Bill Ryder-Jones returns with his best album to date. Yawn is the culmination of a seven-year solo career and a pained existence, moving his beautifully depressing guitar music into a much deeper dimension.
Together these ten songs represent a meditative reflection of Ryder-Jones’ self and relationships. The goose bump inducing ‘Don’t Be Scared I Love You’ is a ballad for himself as much as anyone else listening. It comes as no surprise that Ryder-Jones isn’t exactly upbeat; his own mental health has always been paramount to his lyricism, West Kirby Primary’s ‘Daniel’ gave the most heart wrenching musical expression of grief that I have ever heard. Yet, something about Yawn is musically darker. Ryder-Jones’ hushed voice, held in perfect balance with a dark textural and instrumental landscape, is truly stunning.

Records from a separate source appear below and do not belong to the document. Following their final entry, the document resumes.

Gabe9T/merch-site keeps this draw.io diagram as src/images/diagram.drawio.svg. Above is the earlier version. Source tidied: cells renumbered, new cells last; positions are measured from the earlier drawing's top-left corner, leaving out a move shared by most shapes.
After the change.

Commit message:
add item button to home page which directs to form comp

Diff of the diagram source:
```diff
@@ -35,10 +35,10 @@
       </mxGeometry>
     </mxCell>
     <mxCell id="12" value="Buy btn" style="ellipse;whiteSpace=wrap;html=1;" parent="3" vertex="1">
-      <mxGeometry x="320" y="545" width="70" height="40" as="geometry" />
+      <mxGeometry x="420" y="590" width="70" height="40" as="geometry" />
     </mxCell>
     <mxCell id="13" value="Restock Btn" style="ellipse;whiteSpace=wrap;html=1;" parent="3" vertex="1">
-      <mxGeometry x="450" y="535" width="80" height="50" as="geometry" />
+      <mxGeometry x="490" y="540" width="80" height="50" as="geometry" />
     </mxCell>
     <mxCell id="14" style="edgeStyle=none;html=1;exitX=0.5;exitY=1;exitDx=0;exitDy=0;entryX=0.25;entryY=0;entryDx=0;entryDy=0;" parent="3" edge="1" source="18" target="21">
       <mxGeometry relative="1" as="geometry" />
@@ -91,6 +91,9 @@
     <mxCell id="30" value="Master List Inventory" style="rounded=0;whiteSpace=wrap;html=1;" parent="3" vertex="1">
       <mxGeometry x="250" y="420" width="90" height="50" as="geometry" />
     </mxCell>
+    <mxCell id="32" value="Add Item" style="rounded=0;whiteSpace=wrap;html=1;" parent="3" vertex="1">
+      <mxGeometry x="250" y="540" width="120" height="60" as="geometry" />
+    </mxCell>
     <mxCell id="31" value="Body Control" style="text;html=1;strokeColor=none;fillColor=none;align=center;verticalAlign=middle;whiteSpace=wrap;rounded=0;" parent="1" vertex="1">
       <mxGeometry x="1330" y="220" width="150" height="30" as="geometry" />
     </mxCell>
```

Each song seems to form a body. The repetitive guitar melody ebbs and flows like air from the lungs, a counter guitar melody forms the blood in the veins, and twinkling drums and sustained cello drones work in harmony with the slow bass heartbeat. Most of the time, Ryder-Jones lets this body stay relaxed. Yet, sometimes, it is released to the wind to run. ‘Mither’, an ode to Ryder-Jones’ mother, bounces between the two culminating in a Pixie-esque soundscape which leaves you almost feeling the windburn on your cheeks.

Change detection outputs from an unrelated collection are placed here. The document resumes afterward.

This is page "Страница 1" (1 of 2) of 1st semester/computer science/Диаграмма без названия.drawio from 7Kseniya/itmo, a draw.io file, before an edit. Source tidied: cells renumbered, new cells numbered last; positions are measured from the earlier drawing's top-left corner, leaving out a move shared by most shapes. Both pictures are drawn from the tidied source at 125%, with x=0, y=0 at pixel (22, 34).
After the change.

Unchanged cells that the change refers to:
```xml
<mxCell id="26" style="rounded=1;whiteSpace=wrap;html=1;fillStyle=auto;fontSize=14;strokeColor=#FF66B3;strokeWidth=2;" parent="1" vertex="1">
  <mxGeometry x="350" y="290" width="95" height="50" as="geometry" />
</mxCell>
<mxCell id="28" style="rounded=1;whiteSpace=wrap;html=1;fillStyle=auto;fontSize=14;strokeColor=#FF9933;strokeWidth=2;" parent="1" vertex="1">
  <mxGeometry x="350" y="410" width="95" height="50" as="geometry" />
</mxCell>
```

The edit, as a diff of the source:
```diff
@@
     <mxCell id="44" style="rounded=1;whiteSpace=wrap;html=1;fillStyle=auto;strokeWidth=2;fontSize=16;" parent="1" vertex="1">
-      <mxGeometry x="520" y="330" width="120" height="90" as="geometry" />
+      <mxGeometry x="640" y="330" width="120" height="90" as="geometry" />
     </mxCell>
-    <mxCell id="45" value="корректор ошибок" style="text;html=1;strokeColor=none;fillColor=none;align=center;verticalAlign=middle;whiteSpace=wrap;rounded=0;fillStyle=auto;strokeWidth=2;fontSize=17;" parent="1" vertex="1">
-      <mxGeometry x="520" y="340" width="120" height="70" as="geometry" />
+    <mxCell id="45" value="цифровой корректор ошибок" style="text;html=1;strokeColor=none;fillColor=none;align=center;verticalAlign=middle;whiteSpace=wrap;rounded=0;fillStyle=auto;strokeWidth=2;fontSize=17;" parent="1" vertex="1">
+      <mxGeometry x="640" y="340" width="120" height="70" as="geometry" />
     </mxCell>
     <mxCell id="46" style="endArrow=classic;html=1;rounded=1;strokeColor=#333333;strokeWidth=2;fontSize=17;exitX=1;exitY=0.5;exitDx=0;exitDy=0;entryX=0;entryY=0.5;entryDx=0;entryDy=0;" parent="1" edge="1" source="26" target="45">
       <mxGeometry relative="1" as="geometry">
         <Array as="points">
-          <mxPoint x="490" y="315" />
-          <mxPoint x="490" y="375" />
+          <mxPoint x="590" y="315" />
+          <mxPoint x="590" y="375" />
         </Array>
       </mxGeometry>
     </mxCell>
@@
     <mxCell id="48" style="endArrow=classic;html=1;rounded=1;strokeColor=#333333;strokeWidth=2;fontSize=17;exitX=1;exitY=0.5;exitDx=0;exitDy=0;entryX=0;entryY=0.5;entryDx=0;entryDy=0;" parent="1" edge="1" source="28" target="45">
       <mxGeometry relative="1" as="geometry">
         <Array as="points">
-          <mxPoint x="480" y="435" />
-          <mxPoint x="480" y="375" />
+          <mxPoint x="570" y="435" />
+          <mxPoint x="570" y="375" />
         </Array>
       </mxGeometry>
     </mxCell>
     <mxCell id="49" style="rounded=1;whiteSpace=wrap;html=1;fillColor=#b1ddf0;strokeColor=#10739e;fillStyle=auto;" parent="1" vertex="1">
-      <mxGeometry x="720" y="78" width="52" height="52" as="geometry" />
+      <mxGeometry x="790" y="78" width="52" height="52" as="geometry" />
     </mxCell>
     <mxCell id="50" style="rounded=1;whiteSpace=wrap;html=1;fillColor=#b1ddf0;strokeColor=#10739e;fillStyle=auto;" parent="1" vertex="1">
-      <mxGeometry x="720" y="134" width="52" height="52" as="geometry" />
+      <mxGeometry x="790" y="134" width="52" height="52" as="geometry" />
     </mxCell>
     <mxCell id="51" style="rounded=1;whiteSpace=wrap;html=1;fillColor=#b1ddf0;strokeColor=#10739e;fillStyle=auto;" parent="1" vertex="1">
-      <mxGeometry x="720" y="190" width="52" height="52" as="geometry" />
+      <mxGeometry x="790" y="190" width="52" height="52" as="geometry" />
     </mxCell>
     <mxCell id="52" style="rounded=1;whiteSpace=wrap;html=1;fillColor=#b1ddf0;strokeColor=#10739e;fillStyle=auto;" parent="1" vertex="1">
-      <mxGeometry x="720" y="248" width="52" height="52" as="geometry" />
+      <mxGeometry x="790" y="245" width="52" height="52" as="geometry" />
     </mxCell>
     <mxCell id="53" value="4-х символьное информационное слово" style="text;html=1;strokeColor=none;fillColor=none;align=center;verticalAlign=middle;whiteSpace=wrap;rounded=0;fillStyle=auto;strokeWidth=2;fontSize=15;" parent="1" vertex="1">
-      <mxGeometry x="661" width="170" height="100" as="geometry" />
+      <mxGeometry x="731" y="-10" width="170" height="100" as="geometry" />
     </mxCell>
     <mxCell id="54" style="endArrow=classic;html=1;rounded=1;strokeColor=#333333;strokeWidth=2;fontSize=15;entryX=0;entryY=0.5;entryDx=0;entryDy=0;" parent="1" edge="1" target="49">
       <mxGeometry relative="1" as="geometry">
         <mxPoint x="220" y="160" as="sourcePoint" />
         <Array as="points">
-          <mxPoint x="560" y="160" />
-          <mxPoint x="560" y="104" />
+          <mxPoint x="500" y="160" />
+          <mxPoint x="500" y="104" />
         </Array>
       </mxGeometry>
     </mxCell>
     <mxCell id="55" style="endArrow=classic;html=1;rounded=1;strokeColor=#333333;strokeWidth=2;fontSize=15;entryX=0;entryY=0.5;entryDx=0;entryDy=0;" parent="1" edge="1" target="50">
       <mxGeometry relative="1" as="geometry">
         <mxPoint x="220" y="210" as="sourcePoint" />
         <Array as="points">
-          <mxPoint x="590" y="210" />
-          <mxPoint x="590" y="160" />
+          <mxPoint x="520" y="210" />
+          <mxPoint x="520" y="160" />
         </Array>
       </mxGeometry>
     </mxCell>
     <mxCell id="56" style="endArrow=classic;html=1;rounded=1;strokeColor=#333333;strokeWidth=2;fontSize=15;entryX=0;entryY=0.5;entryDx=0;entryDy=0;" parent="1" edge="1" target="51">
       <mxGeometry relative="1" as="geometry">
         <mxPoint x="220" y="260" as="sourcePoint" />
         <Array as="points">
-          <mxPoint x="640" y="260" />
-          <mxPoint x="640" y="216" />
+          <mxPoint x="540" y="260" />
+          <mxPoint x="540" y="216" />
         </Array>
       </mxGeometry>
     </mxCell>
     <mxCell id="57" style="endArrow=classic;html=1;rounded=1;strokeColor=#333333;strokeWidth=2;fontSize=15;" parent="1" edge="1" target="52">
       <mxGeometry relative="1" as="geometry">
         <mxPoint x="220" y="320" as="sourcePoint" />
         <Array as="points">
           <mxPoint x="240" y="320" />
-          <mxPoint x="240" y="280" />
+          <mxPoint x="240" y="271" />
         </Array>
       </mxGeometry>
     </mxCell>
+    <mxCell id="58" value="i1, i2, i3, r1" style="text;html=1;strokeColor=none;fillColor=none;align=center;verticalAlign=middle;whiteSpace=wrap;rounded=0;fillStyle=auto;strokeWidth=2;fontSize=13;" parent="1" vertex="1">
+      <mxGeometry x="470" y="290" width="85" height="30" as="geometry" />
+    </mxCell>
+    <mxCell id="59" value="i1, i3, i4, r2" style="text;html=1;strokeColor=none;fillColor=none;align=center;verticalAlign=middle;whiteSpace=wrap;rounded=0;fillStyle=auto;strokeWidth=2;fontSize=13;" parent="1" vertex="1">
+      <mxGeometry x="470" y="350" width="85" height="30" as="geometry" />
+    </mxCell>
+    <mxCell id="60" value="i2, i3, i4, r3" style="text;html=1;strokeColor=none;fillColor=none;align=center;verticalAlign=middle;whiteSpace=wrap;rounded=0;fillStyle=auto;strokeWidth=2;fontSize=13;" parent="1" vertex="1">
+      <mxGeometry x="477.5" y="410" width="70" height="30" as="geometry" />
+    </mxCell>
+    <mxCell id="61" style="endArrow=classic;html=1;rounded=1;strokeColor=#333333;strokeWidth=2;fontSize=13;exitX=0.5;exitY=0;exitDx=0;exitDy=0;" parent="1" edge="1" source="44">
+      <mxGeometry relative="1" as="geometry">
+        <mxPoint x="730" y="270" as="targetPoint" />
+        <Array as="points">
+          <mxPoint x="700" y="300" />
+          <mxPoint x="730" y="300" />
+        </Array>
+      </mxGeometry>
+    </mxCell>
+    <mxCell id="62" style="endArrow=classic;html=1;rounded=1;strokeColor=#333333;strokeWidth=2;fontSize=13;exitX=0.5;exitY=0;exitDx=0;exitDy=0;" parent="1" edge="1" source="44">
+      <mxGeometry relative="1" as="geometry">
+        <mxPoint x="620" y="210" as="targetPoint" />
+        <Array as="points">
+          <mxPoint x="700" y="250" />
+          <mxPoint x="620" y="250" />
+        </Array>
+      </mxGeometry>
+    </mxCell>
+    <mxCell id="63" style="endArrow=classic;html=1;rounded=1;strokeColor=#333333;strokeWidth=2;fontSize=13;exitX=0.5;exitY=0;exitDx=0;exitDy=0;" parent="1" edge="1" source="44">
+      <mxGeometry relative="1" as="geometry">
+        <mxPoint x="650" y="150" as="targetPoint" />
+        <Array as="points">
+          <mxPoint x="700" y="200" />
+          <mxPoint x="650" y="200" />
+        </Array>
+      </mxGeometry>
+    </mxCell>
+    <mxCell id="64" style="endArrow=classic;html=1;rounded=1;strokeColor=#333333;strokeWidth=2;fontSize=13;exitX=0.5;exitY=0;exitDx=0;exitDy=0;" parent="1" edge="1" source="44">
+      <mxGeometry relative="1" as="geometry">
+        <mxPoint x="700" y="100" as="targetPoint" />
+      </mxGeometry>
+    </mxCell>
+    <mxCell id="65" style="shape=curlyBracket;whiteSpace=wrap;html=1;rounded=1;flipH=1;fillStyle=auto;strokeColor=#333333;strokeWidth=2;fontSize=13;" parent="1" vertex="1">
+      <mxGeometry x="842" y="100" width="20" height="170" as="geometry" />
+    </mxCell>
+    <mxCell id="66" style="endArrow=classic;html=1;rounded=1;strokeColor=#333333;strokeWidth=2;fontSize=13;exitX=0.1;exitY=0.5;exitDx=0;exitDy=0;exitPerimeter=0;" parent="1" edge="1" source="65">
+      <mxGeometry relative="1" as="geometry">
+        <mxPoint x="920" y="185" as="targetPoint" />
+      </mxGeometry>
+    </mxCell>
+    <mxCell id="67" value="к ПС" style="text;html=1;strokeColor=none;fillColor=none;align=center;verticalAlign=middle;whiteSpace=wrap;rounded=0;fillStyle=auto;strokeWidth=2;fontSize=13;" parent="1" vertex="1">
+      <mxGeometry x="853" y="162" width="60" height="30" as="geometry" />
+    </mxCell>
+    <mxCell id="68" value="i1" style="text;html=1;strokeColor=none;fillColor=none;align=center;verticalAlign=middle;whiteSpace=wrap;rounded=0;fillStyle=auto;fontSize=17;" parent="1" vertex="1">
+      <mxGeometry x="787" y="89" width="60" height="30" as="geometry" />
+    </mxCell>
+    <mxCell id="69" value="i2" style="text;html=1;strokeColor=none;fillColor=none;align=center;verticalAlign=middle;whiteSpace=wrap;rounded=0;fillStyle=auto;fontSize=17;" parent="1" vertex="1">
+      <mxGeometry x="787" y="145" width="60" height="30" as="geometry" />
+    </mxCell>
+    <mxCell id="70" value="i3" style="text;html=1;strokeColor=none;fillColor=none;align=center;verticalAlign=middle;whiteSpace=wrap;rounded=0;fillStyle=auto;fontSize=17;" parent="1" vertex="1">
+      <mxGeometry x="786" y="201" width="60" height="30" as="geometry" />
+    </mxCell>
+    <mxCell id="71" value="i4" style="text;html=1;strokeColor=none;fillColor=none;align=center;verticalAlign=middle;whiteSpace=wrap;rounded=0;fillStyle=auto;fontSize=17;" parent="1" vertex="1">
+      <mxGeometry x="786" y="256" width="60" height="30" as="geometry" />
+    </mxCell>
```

If I’m going to be honest, this album may not be for everyone. It’s a perfectly produced guitar album, but it demands attention. To get the most out of this work you need a cup of strong tea and ears willing to listen to the crafted words which swell deep from Bill Ryder-Jones’ soul. It’s clearly therapy for Ryder-Jones to make music, and I’d happily be overwhelmed by his emotions any day of the week.